The demand is high now, but it’s only expected to grow. Canada, for example, expects cannabis power consumption to increase by 1,250% between 2020 and 2024. That would make cannabis production alone a total of 1% of the country’s entire energy market.
Not only is it massive, but the source of that huge energy draw is also primarily fossil fuels. With a rise in demand will come a rise in pollution just as the world looks to drastically reduce its carbon footprint to fight climate change. By waiting for governments to shift grid-scale electrical production to renewable sources, the world might be putting a nail in its own coffin.
Instead, growers are investing in themselves to incorporate renewable energy created from wind and solar, as well as integrated energy storage systems to offer flexibility. Retrofitting isn’t a viable option; many growers say the expense of trying to work with older lighting and irrigation systems isn’t cost-effective, and replacing the whole set-up makes more financial sense.
Lighting is a huge element to both a healthy crop and to energy efficiency. With the switch flipped on between 18 and 20 hours a day, light fixtures account for approximately 70% of electricity consumption. We’ve been working with growers to create smart, dynamic systems that use the most efficient materials and intelligent automation to control climate. If over two-thirds of consumption comes from a single source, it’s where we can make the biggest difference.
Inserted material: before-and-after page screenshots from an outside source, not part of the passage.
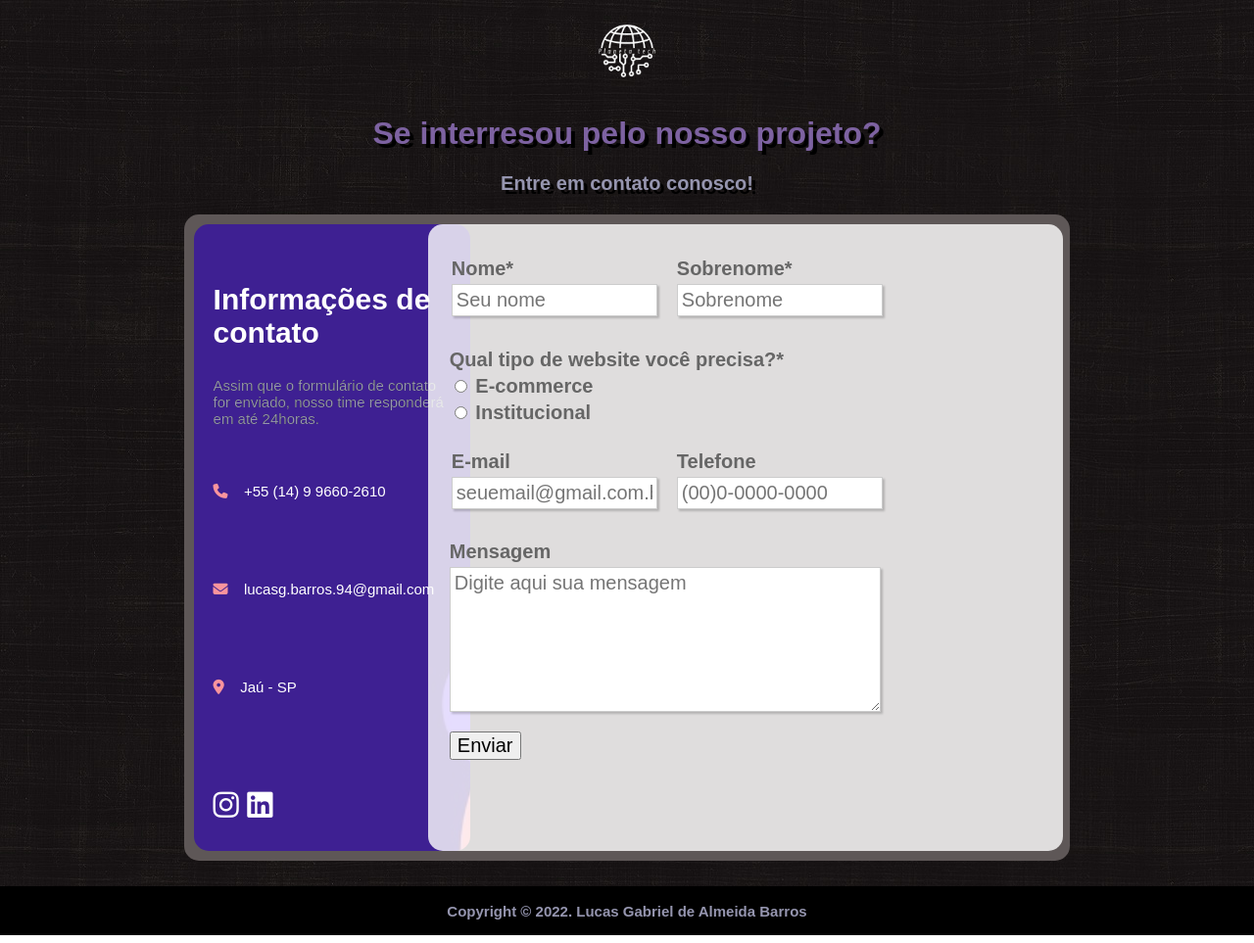
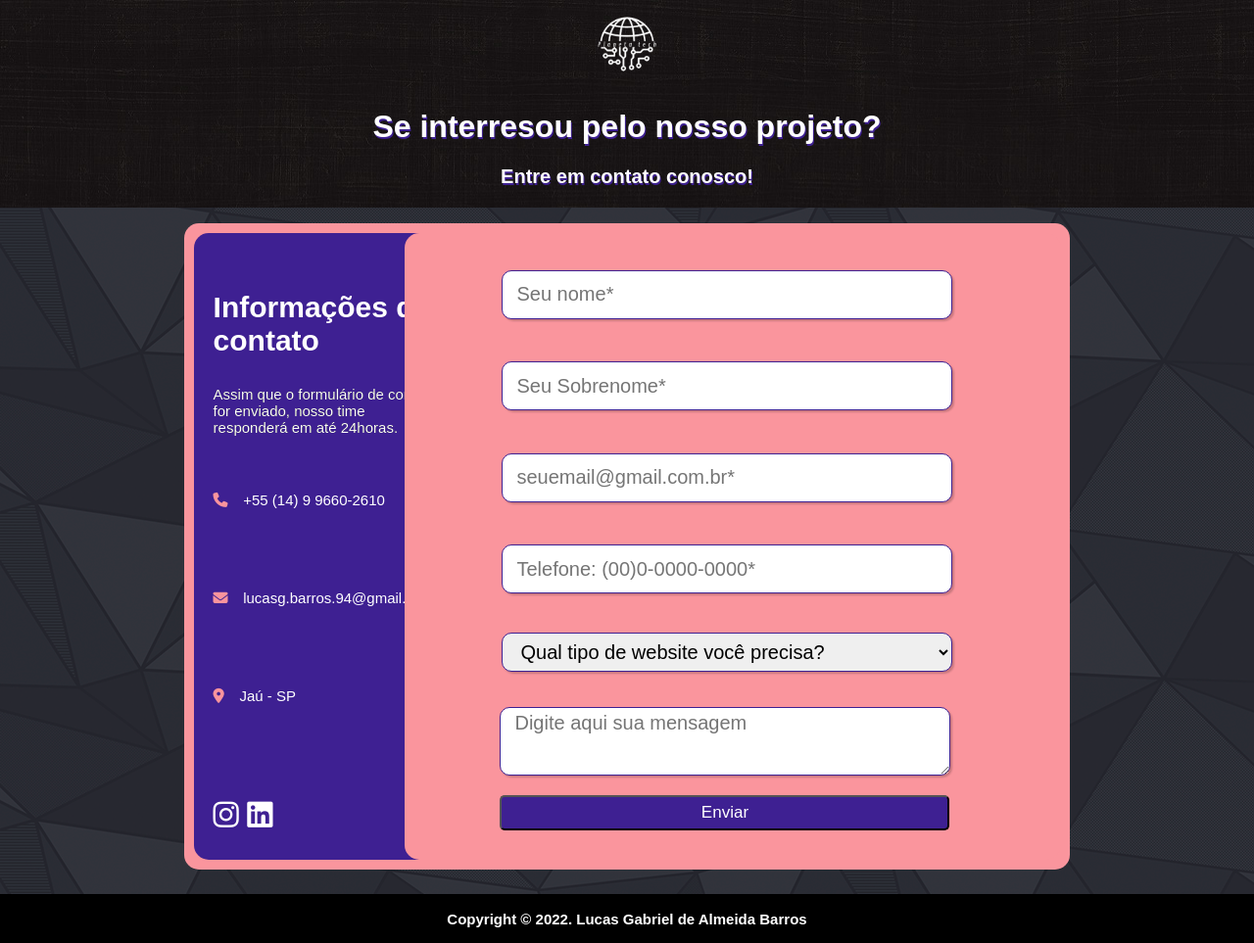
Before and after one commit to Lgbarros/contact-page, a plain HTML site: page index.html in a window 1280 px wide. Shown: the whole page at 98% size. Drawn offline with Linux system fonts and the light colour scheme.

Commit message:
Add files via upload

```diff
--- a/index.html
+++ b/index.html
@@ -41,40 +41,45 @@
                         <fieldset>
                             <fieldset class="grupo">
                                 <div class="campo">
-                                    <label for="nome">Nome*</label>
-                                    <input type="text" id="nome" name="nome" style="width: 10em" value="" placeholder="Seu nome" required>
-                                </div>
-                                <div class="campo">
-                                    <label for="snome">Sobrenome*</label>
-                                    <input type="text" id="snome" name="snome" style="width: 10em" value="" placeholder="Sobrenome" required>
+                                    <label for="nome"></label>
+                                    <input type="text" id="nome" name="nome" style="width: 22em" value="" placeholder="Seu nome*" required>
                                 </div>
                             </fieldset>
-                            <div class="campo">
-                                <label>Qual tipo de website você precisa?*</label>
-                                <label>
-                                    <input type="radio" name="website" value="ecommerce"> E-commerce
-                                </label>
-                                <label>
-                                    <input type="radio" name="website" value="institucional"> Institucional
-                                </label>
-                            </div>
+                            <fieldset>
+                                <div class="campo">
+                                    <label for="snome"></label>
+                                    <input class="w3-input" type="text" style="width: 22em" value="" placeholder="Seu Sobrenome*" required>
+                                </div>
+                            </fieldset>
                             <fieldset class="grupo">
                                 <div class="campo">
-                                    <label for="email">E-mail</label>
-                                    <input type="text" id="email" name="email" style="width: 10em" value="" placeholder="seuemail@gmail.com.br" required>
+                                    <label for="email"></label>
+                                    <input type="text" id="email" name="email" style="width: 22em" value="" placeholder="seuemail@gmail.com.br*" required>
                                 </div>
+                            </fieldset>
+                            <fieldset>
                                 <div class="campo">
-                                    <label for="telefone">Telefone</label>
-                                    <input type="text" id="telefone" name="telefone" style="width: 10em" value="" placeholder="(00)0-0000-0000" required>
+                                    <label for="telefone"></label>
+                                    <input type="text" id="telefone" name="telefone" style="width: 22em" value="" placeholder="Telefone: (00)0-0000-0000*" required>
+                                </div>
+                            </fieldset>
+                            <fieldset class="grupo">
+                                <div class="campo">
+                                    <select style="width: 23em;">
+                                        <option selected disabled>Qual tipo de website você precisa?</option>
+                                        <option>Institucional</option>
+                                        <option>E-commerce</option>
+                                        <option>Imobiliária</option>
+                                    </select>
                                 </div>
                             </fieldset>
 
                             <div class="campo">
-                                <label for="mensagem">Mensagem</label>
-                                <textarea rows="6" style="width: 21.5em" id="mensagem" name="mensagem" placeholder="Digite aqui sua mensagem"></textarea>
+                                <label for="mensagem"></label>
+                                <textarea rows="6" style="width: 22em; height: 3em;" id="mensagem" name="mensagem" placeholder="Digite aqui sua mensagem"></textarea>
                             </div>
 
-                            <button type="submit" name="submit">Enviar</button>
+                            <input type="submit" class="botao" value="Enviar" />
                         </fieldset>
                     </form>
                 </div>
--- a/style.css
+++ b/style.css
@@ -1,8 +1,20 @@
 /*Componentes gerais da página (Body, Logotipo, Título, Paragrafo)*/
 
+header{
+    background-image: url("./img/background.jpg");
+    width: 100%;
+    position: absolute;
+    left: 0;
+    top: 0;
+}
+
 body{
-    background-image: url("./img/background.jpg");
+    background-image: url("./img/background2.GIF");
     font-family: sans-serif,Tahoma,Verdana;
+}
+
+main{
+    margin-top: 18%;
 }
 
 .logo {
@@ -14,17 +26,17 @@ body{
 
 
 h1 {
-    color: #7d62a1;
+    color: #FFF;
     text-align: center;
-    text-shadow: 4px 4px black
+    text-shadow: 1px 2px #3e2092
 }
 
 p {
     font-size: 20px;
     text-align: center;
-    color: #9595af;
+    color: #FFF;
     font-weight: 600;
-    text-shadow: 4px 4px black
+    text-shadow: 1px 2px #3e2092
 }
 
 .container {
@@ -33,7 +45,7 @@ p {
     margin-right: auto;
     display: grid;
     grid-template-columns: auto auto;
-    background-color: #5e5757;
+    background-color: #fa959d;
     padding: 10px;
     border-radius: 15px;
 }
@@ -43,6 +55,18 @@ p {
 .formulario {
     margin-bottom: 2%;
 }
+
+form {
+    padding-left: 12%;
+}
+
+.checkbox {
+    width: 20px;
+    height: 24px;
+    position: relative;
+    top: 6px;
+}
+
 
 .grid-item {
     width: 70%;
@@ -94,8 +118,7 @@ p {
 }
 
 .grid-item .fa-brands:hover {
-    background-color:#fa949d;
-    border-radius: 50px;
+    color:#fa949d;
 }
 
 
@@ -103,7 +126,8 @@ p {
     width: 113%;
     margin-left: -20%;
     height: 600px;
-    background-color: rgba(255, 255, 255, 0.8);
+    /*background-image: url("./img/fundo-formulario.jpg");*/
+    background-color: #fa959d;
     padding: 20px;
     font-size: 20px;
     text-align: left;
@@ -139,6 +163,7 @@ body, input, select, textarea, button {
 
 .campo {
     margin-bottom: 1em;
+
 }
 
 .campo label {
@@ -159,7 +184,11 @@ fieldset.grupo .campo {
 .campo select,
 .campo textarea {
     padding: 0.2em;
-    border: 1px solid #CCC;
+    padding-left: 0.7em;
+    border: 1px solid #3e2092;
+    width: 11em;
+    height: 2em;
+    border-radius: 10px;;
     box-shadow: 2px 2px 2px rgba(0,0,0,0.2);
     display: block;
 }
@@ -168,8 +197,12 @@ fieldset.grupo .campo {
     padding-right: 1em;
 }
 
-.campo input:focus, .campo select:focus, .campo textarea:focus {
-    background: rgba(73, 121, 224, 0.397);
+.campo input:focus, .campo select:focus, .campo textarea:focus{
+    background: #3e2092b7;
+}
+
+.campo input::placeholder,{
+    color: #000;
 }
 
 .campo label.checkbox {
@@ -179,20 +212,23 @@ fieldset.grupo .campo {
 }
 
 .botao {
-    font-size: 1.5em;
-    background: #F90;
-    border: 0;
-    margin-bottom: 1em;
+    background-color: #3e2092!important;
+    border-radius: 5px;
+    font-size: 17px;
+    width: 27em;
     color: #FFF;
-    padding: 0.2em 0.6em;
-    box-shadow: 2px 2px 2px rgba(0,0,0,0.2);
-    text-shadow: 1px 1px 1px rgba(0,0,0,0.5);
+    font-family: 'Source Sans Pro', sans-serif;
+    padding: 6px 18px;
 }
 
 .botao:hover {
-    background: #FB0;
-    box-shadow: inset 2px 2px 2px rgba(0,0,0,0.2);
-    text-shadow: none;
+    background-color: #FFF!important;
+    border-radius: 5px;
+    font-size: 17px;
+    width: 27em;
+    color: #3e2092;
+    font-family: 'Source Sans Pro', sans-serif;
+    padding: 6px 18px;
 }
 
 .botao, select, label.checkbox {
@@ -218,6 +254,7 @@ footer p {
     top: 50%;
     left: 50%;
     margin-right: -50%;
+    text-shadow: none;
     transform: translate(-50%, -50%)
 }
 
```
Also changed, not shown: img/background2.gif (added), img/fundo-formulario.jpg (added).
We’re working with growers across the state and around the country to implement the sort of systems that will keep companies competitive, sustainable, and comfortably within the patchwork of local guidelines. Getting started? Start with a call to Keen Technical Solutions.
And now, some good news.
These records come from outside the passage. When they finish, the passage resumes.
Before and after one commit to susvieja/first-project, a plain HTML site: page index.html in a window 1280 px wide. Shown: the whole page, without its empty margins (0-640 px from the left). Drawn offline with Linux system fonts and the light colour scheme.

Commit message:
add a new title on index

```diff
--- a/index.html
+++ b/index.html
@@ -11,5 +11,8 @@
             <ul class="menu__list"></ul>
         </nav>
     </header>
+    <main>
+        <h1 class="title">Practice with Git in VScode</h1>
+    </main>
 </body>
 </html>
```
After months of coronavirus stories out of Europe, one of the countries hardest hit by the pandemic has some shining bright news to share. Indeed, many in the renewable energy sector are taking a bit of pride in seeing a success story just as the world, as Europe, as Spain, and as all of us need something to get excited about.
Spain has trailed behind only Italy and the United States in the COVID-19 pandemic, losing tens of thousands of lives as it battled to stem the spread of the virus. Just as some non-essential businesses began to reopen their doors and life got back to normal for just a sliver of the population, a crowning achievement in sustainability went online. Spanish utility company Iberdrola announced that the first kilowatt-hour is through the line of the 500-megawatt facility in Extremadura.
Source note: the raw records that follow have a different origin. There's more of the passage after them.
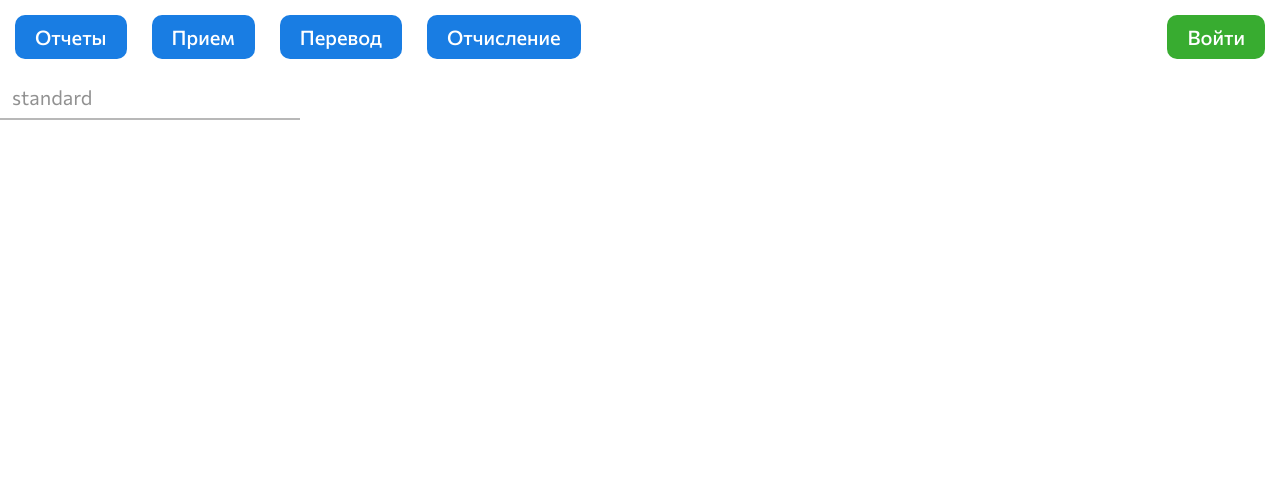
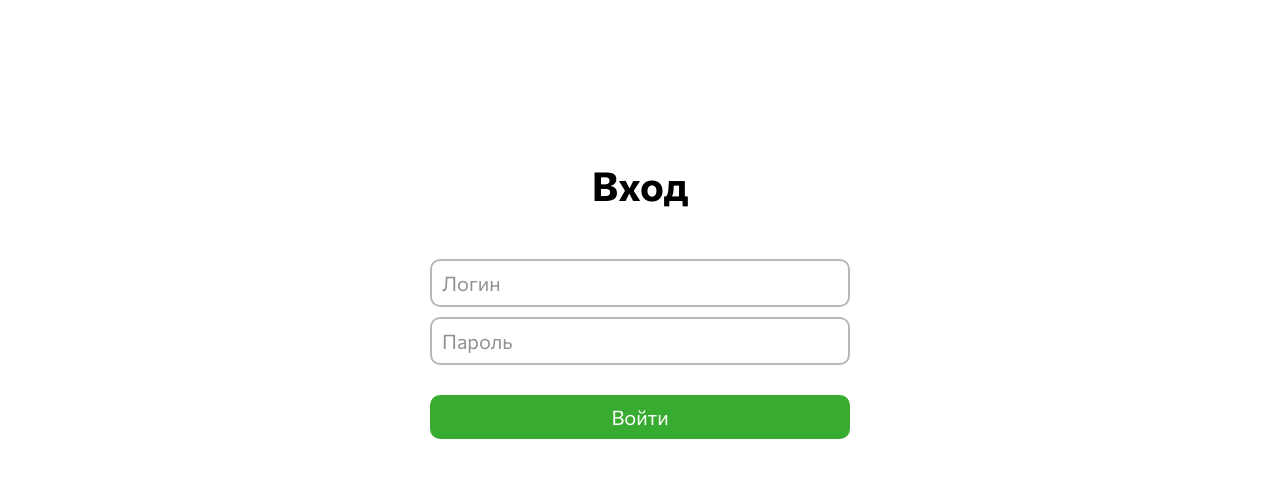
Before and after one commit to Yanarkaev/students-db, a React (Create React App) app: page / in a window 1280 px wide. Shown: the top 478 px of the page. Built offline with nearby package versions, Linux system fonts and the light colour scheme.

Commit message:
Компонент авторизации

```diff
--- a/src/App.jsx
+++ b/src/App.jsx
@@ -1,11 +1,13 @@
 import { Header } from "./components";
 import { Input } from "./components/iu";
+import Auth from "./features/auth-page/Auth";
 
 function App() {
   return (
     <div className="App">
-      <Header />
-      <Input placeholder="standard" variant="standard" />
+      {/* <Header />
+      <Input placeholder="standard" variant="standard" /> */}
+      <Auth />
     </div>
   );
 }
--- a/src/components/iu/Button/Button.module.scss
+++ b/src/components/iu/Button/Button.module.scss
@@ -37,7 +37,7 @@
 .exit {
   background: #d14a4a;
   border-radius: 10px;
-  transition: 0.2s linear;
+  transition: 0.2s;
   &:hover {
     background: #ac3030;
   }
@@ -46,7 +46,7 @@
 .enter {
   background: #38ac30;
   border-radius: 10px;
-  transition: 0.2s linear;
+  transition: 0.2s;
   &:hover {
     background: #297c23;
   }
--- a/src/components/iu/Input/Input.jsx
+++ b/src/components/iu/Input/Input.jsx
@@ -7,18 +7,20 @@ export const Input = ({
   placeholder = "",
   variant = "standard",
   className,
+  name,
   onChange,
 }) => {
   const [focus, setFocus] = useState(false);
   return (
-    <div className={styles.InputWrapper}>
+    <div className={`${styles.InputWrapper} ${className}`}>
       <input
         type={type}
-        className={`${styles.Input} ${styles[variant]} ${className}`}
+        className={`${styles.Input} ${styles[variant]} `}
         onFocus={() => setFocus(true)}
         onBlur={() => setFocus(false)}
         value={value}
         onChange={onChange}
+        name={name}
       />
       <span
         className={`${styles.placeholder} ${
--- a/src/components/iu/Input/Input.module.scss
+++ b/src/components/iu/Input/Input.module.scss
@@ -1,15 +1,15 @@
 .InputWrapper {
   position: relative;
-  width: fit-content;
+  margin: 5px 0;
 
   .Input {
     font-size: 20px;
-    padding: 10px 10px;
+    padding: 10px;
     border-radius: 10px;
     outline: none;
     transition: 0.2s;
     border: 0;
-    width: 300px;
+    width: 100%;
   }
 
   .outlined {
@@ -41,9 +41,9 @@
 
   .focused {
     font-size: 14px;
-    top: 0px;
+    top: 8px;
     color: #197de3;
     padding: 0 5px;
-    background-color: rgb(255, 255, 255);
+    // background-color: rgb(255, 255, 255);
   }
 }
--- a/src/features/auth-page/Auth.jsx
+++ b/src/features/auth-page/Auth.jsx
@@ -1,11 +1,49 @@
-import React from 'react';
+import React, { useState } from "react";
+import { Button, Input } from "../../components/iu";
+import styles from "./Auth.module.scss";
 
 const Auth = () => {
-    return (
-        <div>
+  const [data, setData] = useState({
+    login: "",
+    password: "",
+  });
 
-        </div>
-    );
+  const handleData = (e) => {
+    setData({ ...data, [e.target.name]: e.target.value });
+    console.log(e.target.value);
+  };
+
+  const handleAuth = (e) => {
+    e.preventDefault();
+  };
+  return (
+    <div className={styles.Auth}>
+      <h1>Вход</h1>
+
+      <form onSubmit={handleAuth}>
+        <Input
+          name="login"
+          value={data.login}
+          placeholder="Логин"
+          onChange={handleData}
+          variant="outlined"
+          type="email"
+          className={styles.input}
+        />
+        <Input
+          name="password"
+          value={data.password}
+          placeholder="Пароль"
+          onChange={handleData}
+          variant="outlined"
+          type="password"
+          className={styles.input}
+        />
+
+        <Button variant="enter" className={styles.button}>Войти</Button>
+      </form>
+    </div>
+  );
 };
 
 export default Auth;
--- a/src/features/auth-page/Auth.module.scss
+++ b/src/features/auth-page/Auth.module.scss
@@ -0,0 +1,25 @@
+.Auth {
+  width: 100%;
+  max-width: 420px;
+  margin: 0 auto;
+  text-align: center;
+  position: absolute;
+  left: 50%;
+  top: 20%;
+  translate: -50%;
+
+  h1 {
+    margin-bottom: 50px;
+    font-size: 40px;
+  }
+
+  .input {
+    // width: 100%;
+    margin: 10px 0;
+  }
+
+  .button {
+    margin-top: 20px;
+    width: 100%;
+  }
+}
```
The Nunez de Balboa facility lays claim as Europe’s largest operating solar plant. The station comprises over 1.4 million solar panels and can provide power to over a quarter of a million people in the region per year. That’s especially good news in an industry that has seen its growth scaled back due to the pandemic. Estimates of nearly 130 gigawatts in 2020 are now expected to fall roughly around 106 GW, a drop just shy of 20% to pre-pandemic totals.
It’s not just solar. Supply chain and manufacturing disruptions have already had an impact on wind turbine construction in Europe, with the Netherlands most affected. There has been little incentive for firms and utilities to switch, with record-breaking low oil prices hitting a floor in mid-April, only with a deal to cut production by OPEC, Russia, and the United States able to keep prices per barrel above prices not seen in nearly three decades.
Solar in Spain might be one of the bright spots of a season that’s been incredibly challenging in not just Spain, but around the globe. Right now, renewables need to stay on the mind to help countries emerge from the pandemic with as healthy and bright a future as we deserve.